A very effective learning environment is maintained. Subject-related posters are displayed enhancing the learning space. The planned-for display of more students’ work in the woodwork room, and perhaps in the area directly outside, will add further enhancement. This plan is commended. The interpersonal relations in all lessons are conducive to a positive atmosphere in which learning is supported. The enthusiasm of the teacher for the topic being studied is pervasive and the student’s enthusiasm and enjoyment is evident. Students, when questioned in the course of the inspection, showed a level of knowledge and understanding of MTW and CS that was consistent with learning at a level that compared favourably with expectations for students of similar age and experience of the subjects.
The subject-department homework and assessment policy is included in the department plan and is fully implemented. School-based written examinations take place in MTW and CS as well as in all subjects at Christmas and before the summer holidays. Continuous assessment takes account of grades awarded for each student-design project and topic tests given at the end of term. In all cases the students’ work is graded under a consistent marking scheme. These assessment modes take account of the assessment objectives of the syllabuses in MTW and CS. Marks awarded for examinations and the range of continuous assessments are aggregated to arrive at a final result at Christmas and in summer. This is very good practice.
In the case of each examination and assessment, students are given a percentage result and formative feedback.
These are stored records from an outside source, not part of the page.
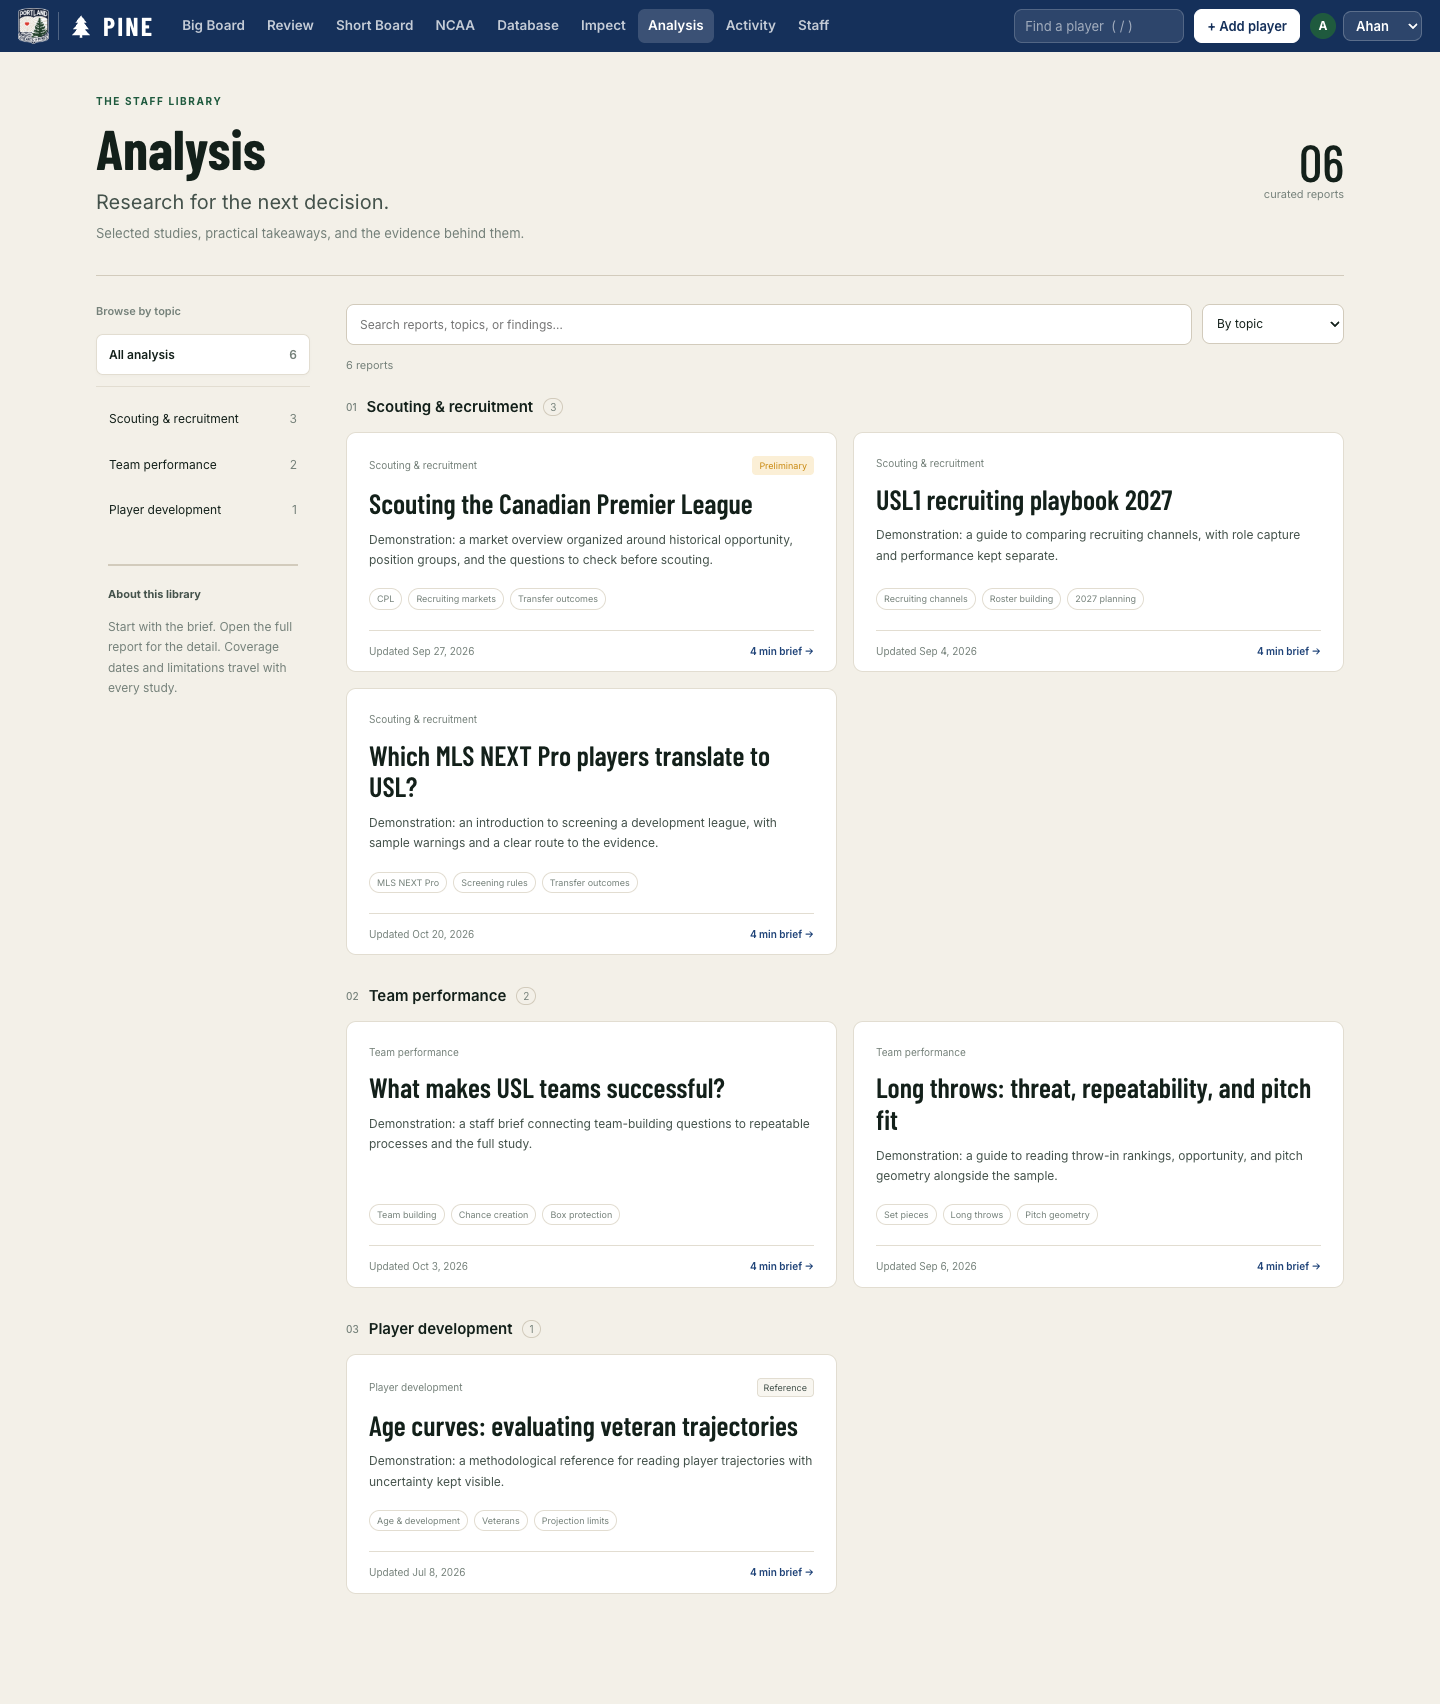
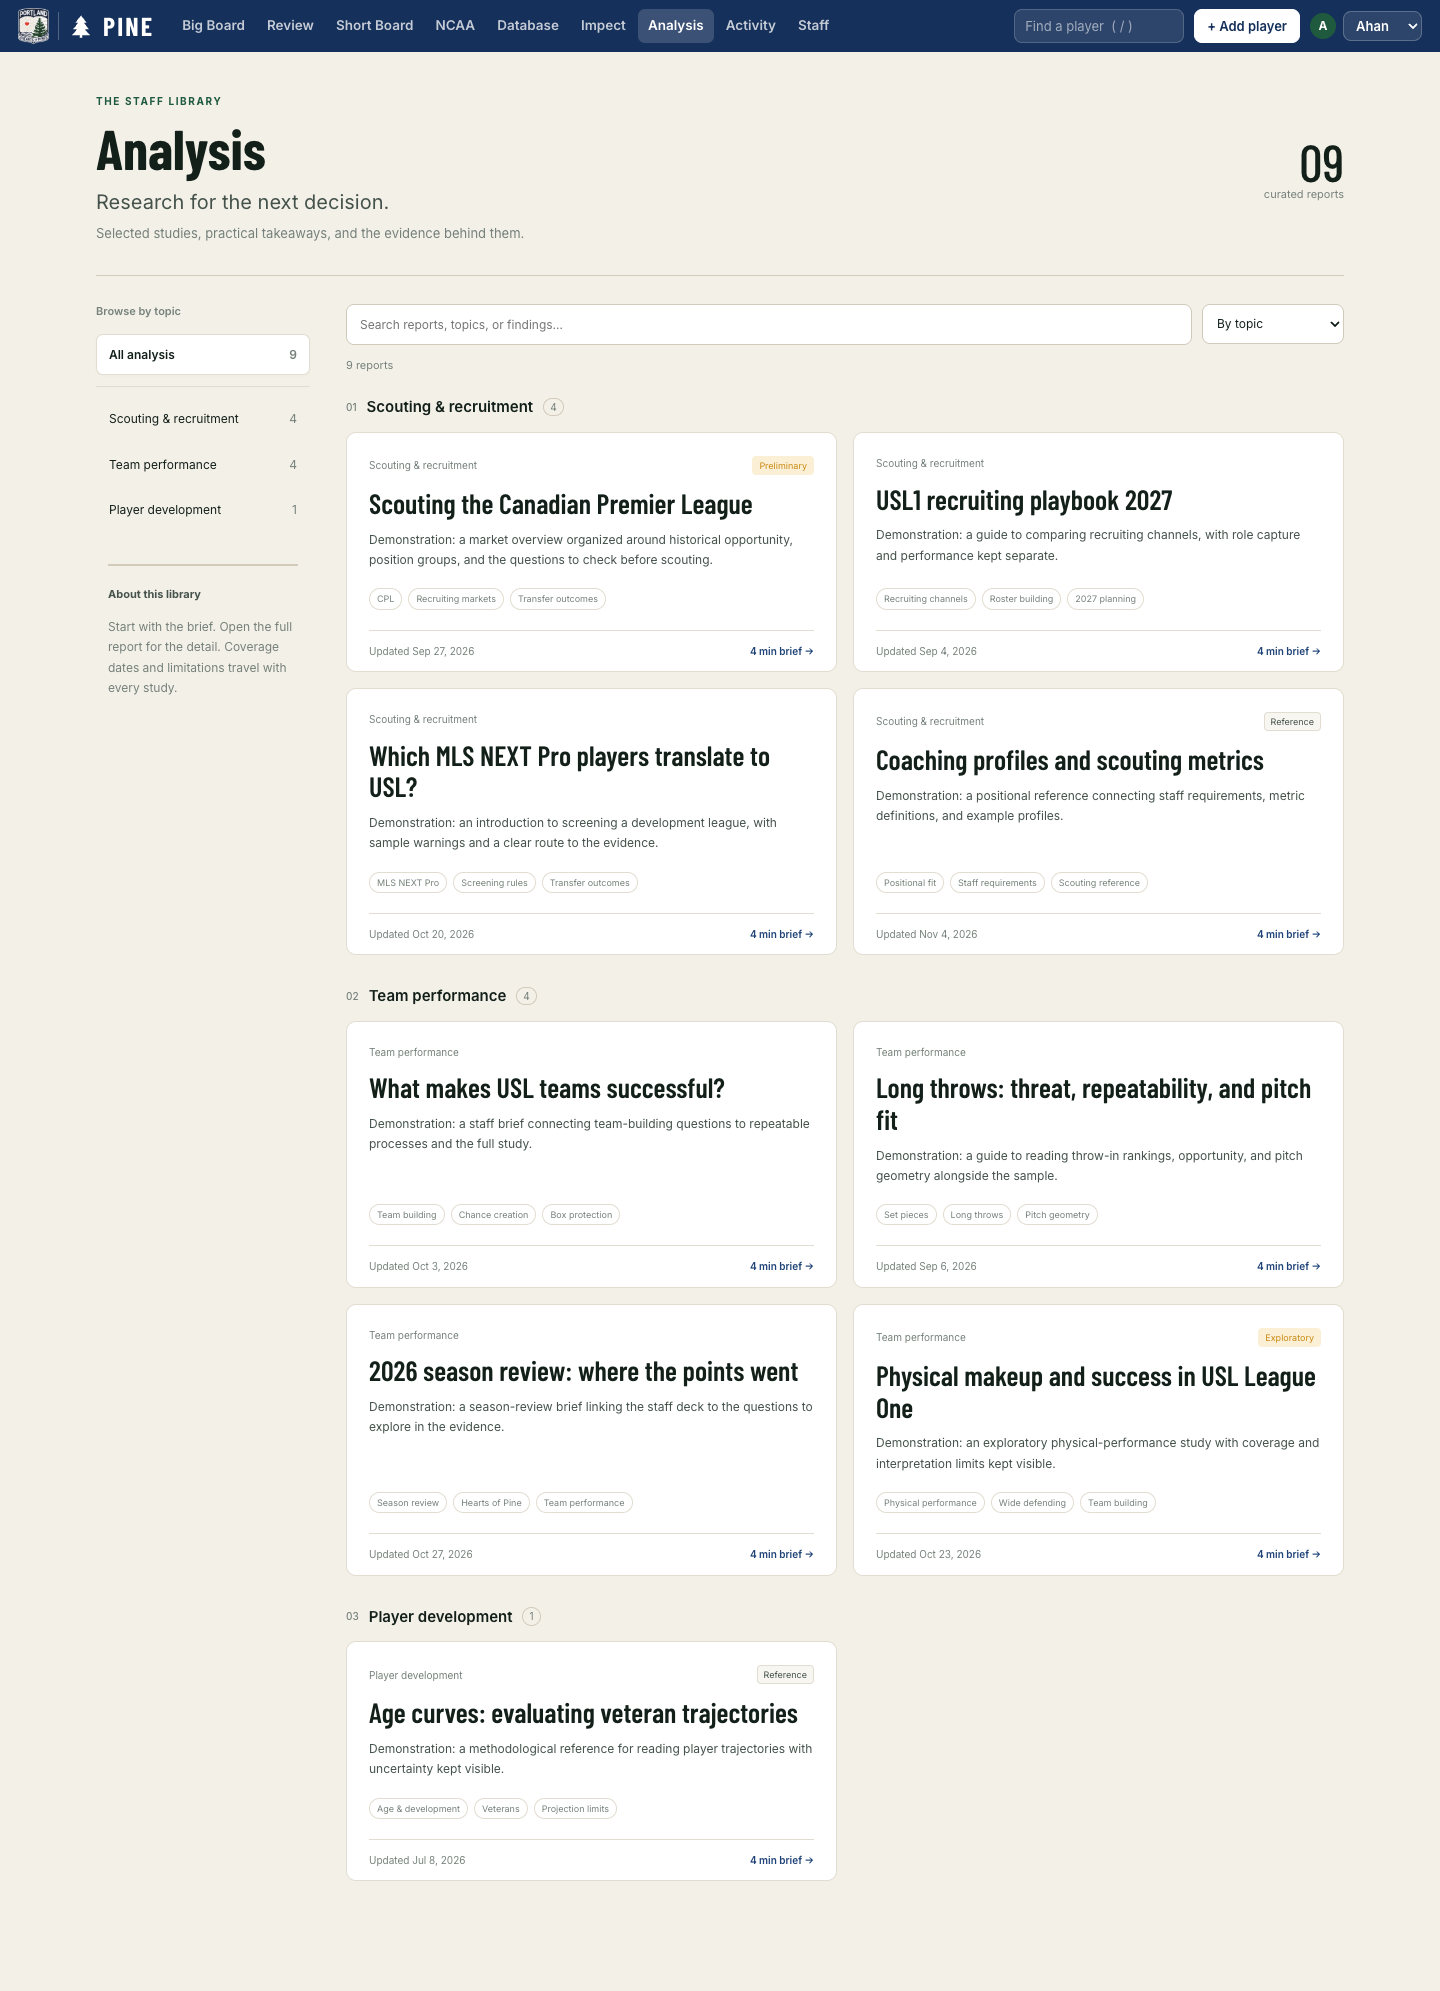
Support exploratory studies and preview the nine-report collection

diff --git a/scripts/analysis.test.js b/scripts/analysis.test.js
@@ -13,7 +13,7 @@ import { buildPublication } from './sync-analysis.mjs';
 import { demoPublication } from './fixtures/analysis-demo.mjs';
 
 test('curated publication rejects invalid provenance, dates, duplicate IDs and file tampering', () => {
-  assert.equal(validateAnalysis(demoPublication()).reports.length, 6);
+  assert.equal(validateAnalysis(demoPublication()).reports.length, 9);
   for (const edit of [
     x => { x.reports[0].source.sha256 = '0'.repeat(64); },
     x => { x.reports[0].source.ref = 'main'; },
@@ -44,7 +44,7 @@ test('publication is atomic, survives restart, excludes file bodies in listing a
   const list = await app.request('/api/analysis');
   assert.match(list.headers.get('cache-control'), /private, no-store/);
   const metadata = await list.json();
-  assert.equal(metadata.reports.length, 6);
+  assert.equal(metadata.reports.length, 9);
   assert.equal(metadata.reports[0].source.text, undefined);
   assert.equal(metadata.reports[0].documents[0].data, undefined);
   const attachment = await app.request('/api/analysis/cpl-scouting/files/report?download=1');
@@ -57,7 +57,7 @@ test('publication is atomic, survives restart, excludes file bodies in listing a
   assert.equal((await upload(invalid)).status, 400);
   assert.equal((await upload(snapshot)).status, 409);
   db.raw.close(); open();
-  assert.equal((await (await app.request('/api/analysis')).json()).reports.length, 6);
+  assert.equal((await (await app.request('/api/analysis')).json()).reports.length, 9);
   const withdrawn = { schema_version: 1, generated_at: new Date(Date.now() + 100).toISOString(), reports: [] };
   assert.equal((await upload(withdrawn)).status, 200);
   assert.equal((await app.request('/api/analysis/cpl-scouting')).status, 404);
@@ -67,10 +67,10 @@ test('publication is atomic, survives restart, excludes file bodies in listing a
 test('search supports multiple terms, accents, brief text, topic filters and independent sorting', () => {
   const reports = demoPublication().reports;
   assert.equal(filterReports(reports, { q: 'CPL opportunity' }).length, 1);
-  assert.equal(filterReports(reports, { q: 'demonstrátion', topic: 'Team performance' }).length, 2);
+  assert.equal(filterReports(reports, { q: 'demonstrátion', topic: 'Team performance' }).length, 4);
   assert.equal(filterReports(reports, { q: 'no such finding' }).length, 0);
-  assert.equal(filterReports(reports, { sort: 'newest' })[0].slug, 'mlsnp-graduation');
-  assert.equal(filterReports(reports, { sort: 'title' })[0].slug, 'age-curves');
+  assert.equal(filterReports(reports, { sort: 'newest' })[0].slug, 'coaching-positional-profiles');
+  assert.equal(filterReports(reports, { sort: 'title' })[0].slug, 'season-review-2026');
   assert.equal(reports[0].slug, 'cpl-scouting', 'sorting does not mutate catalog order');
 });
 

diff --git a/src/lib/analysis.js b/src/lib/analysis.js
@@ -22,7 +22,7 @@ export function validateAnalysis(input) {
   for (const r of input.reports) {
     if (!exact(r, ['slug', 'title', 'topic', 'summary', 'updated', 'reviewed', 'review_after', 'coverage', 'status', 'read_minutes', 'tags', 'takeaways', 'limitations', 'sections', 'source', 'documents']) ||
         !text(r.slug, 80) || !slug.test(r.slug) || ids.has(r.slug) || !text(r.title, 160) || !ANALYSIS_TOPICS.includes(r.topic) ||
-        !text(r.summary, 600) || !['Analysis', 'Reference', 'Preliminary'].includes(r.status) || !text(r.coverage, 600) ||
+        !text(r.summary, 600) || !['Analysis', 'Reference', 'Preliminary', 'Exploratory'].includes(r.status) || !text(r.coverage, 600) ||
         ![r.updated, r.reviewed, r.review_after].every(validDate) || r.review_after < r.reviewed || r.updated > r.reviewed ||
         r.reviewed > new Date().toISOString().slice(0, 10) || !Number.isInteger(r.read_minutes) || r.read_minutes < 1 || r.read_minutes > 120 ||
         !strings(r.tags, 12) || !strings(r.takeaways, 8) || !r.takeaways.length || !text(r.limitations) ||

diff --git a/public/analysis.js b/public/analysis.js
@@ -18,7 +18,7 @@ export function filterReports(reports, { q = '', topic = '', sort = 'curated' } 
   return selected;
 }
 
-const statusHTML = r => `${r.status !== 'Analysis' ? `<span class="al-status ${r.status === 'Preliminary' ? 'preliminary' : ''}">${esc(r.status)}</span>` : ''}${due(r) ? '<span class="al-status preliminary">Review due</span>' : ''}`;
+const statusHTML = r => `${r.status !== 'Analysis' ? `<span class="al-status ${['Preliminary', 'Exploratory'].includes(r.status) ? 'preliminary' : ''}">${esc(r.status)}</span>` : ''}${due(r) ? '<span class="al-status preliminary">Review due</span>' : ''}`;
 
 export async function renderAnalysis(main, arg, { api, setTitle }) {
   main.innerHTML = '<div class="page al-page"><p class="loading">Loading analysis…</p></div>';

diff --git a/docs/analysis.md b/docs/analysis.md
@@ -7,8 +7,8 @@ limitations, editorial review dates, source provenance and downloads. PDFs open
 from authenticated endpoints; staff do not need access to the source repository.
 
 The initial selection and real content are reviewed in a companion PR in the
-private Hearts of PINE repository. It includes the five requested topics and
-one additional recent study, MLS NEXT Pro graduation. The three topic groups are
+private Hearts of PINE repository. It includes nine reports: the five requested topics, MLS NEXT Pro graduation,
+the 2026 season review, coaching positional profiles, and physical makeup. The three topic groups are
 Scouting & recruitment, Team performance, and Player development. Older or
 superseded reports and unfinished research do not automatically enter the library.
 
@@ -32,6 +32,10 @@ do not open the read endpoints, and staff sessions cannot publish. Reads use
 `Cache-Control: private, no-store`. Markdown downloads are plain-text attachments;
 brief content is escaped text, never raw HTML. There are no static report URLs.
 
+Exploratory research carries an explicit amber **Exploratory** label on its card
+and brief. Coaching requirements are a reference; proposed metric weights remain
+unapproved in the accompanying proposal.
+
 A missing initial publication produces a clear empty state. Withdrawn or unknown
 report links produce a not-found state. Failures offer a retry and do not insert
 late responses into a different page. Publication dates distinguish the report's
@@ -42,7 +46,8 @@ due** rather than silently pretending a study was refreshed.
 
 1. Merge the private catalog PR and deploy this PINE PR.
 2. On the analysis host, fetch the private repository including its source
-   branches. The initial CPL report is pinned from its separate review branch;
+   branches. The CPL, season-review, coaching-profile and physical-study sources are pinned
+   from separate review branches;
    the private guide records the exact prerequisite.
 3. Validate a publication locally, writing only to a private location:
 

diff --git a/docs/screenshots/analysis/README.md b/docs/screenshots/analysis/README.md
@@ -3,7 +3,7 @@
 Every screenshot uses `node scripts/preview-analysis.mjs`: a disposable database
 with fictional report findings and a sample PDF. No private report body, player
 information, staff notes, board rankings, or production address appears here.
-Report titles identify the proposed collection; substantive findings are reviewed
+The nine demonstration report titles identify the proposed collection; substantive findings are reviewed
 only in the companion private Hearts of PINE catalog PR.
 
 | View | Light | Dark |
In addition to the formal feedback given in this way, students are provided with regular feedback as their work is appraised and regularly assessed in a less formal way in lessons and through homework. This is good practice.
The rationale, policy and procedures for homework are clearly stated in the subject plan. These are in line with the whole-school homework policy. The focus is on the reinforcement of material covered in class and the development in students of positive attitudes towards study and motivated self-discipline. Homework is regularly set and corrected in line with good practice.
Recording of students’ attainment and progress in all aspects of MTW and CS is consistent and comprehensive. Records are carefully maintained. Written reports which include teachers’ individual comments on the students’ progress are sent to parents following the Christmas and summer examinations. Parent-teacher meetings are held annually for each year group at which parents are provided with opportunities to speak to each teacher and discuss the students’ progress. The student’s journal is used as an immediate means of communication with parents. The journal is commonly used to record homework and to give feedback on students’ progress with homework and design project work. Record-keeping and communication with students and parents concerning their content are very good.
The following are the main strengths identified in the evaluation:
As a means of building on these strengths and to address areas for development, the following key recommendations are made:
Post-evaluation meetings were held with the teacher of Construction Studies and Materials Technology (Wood) and with the principal at the conclusion of the evaluation when the draft findings and recommendations of the evaluation were presented and discussed.
Published November 2009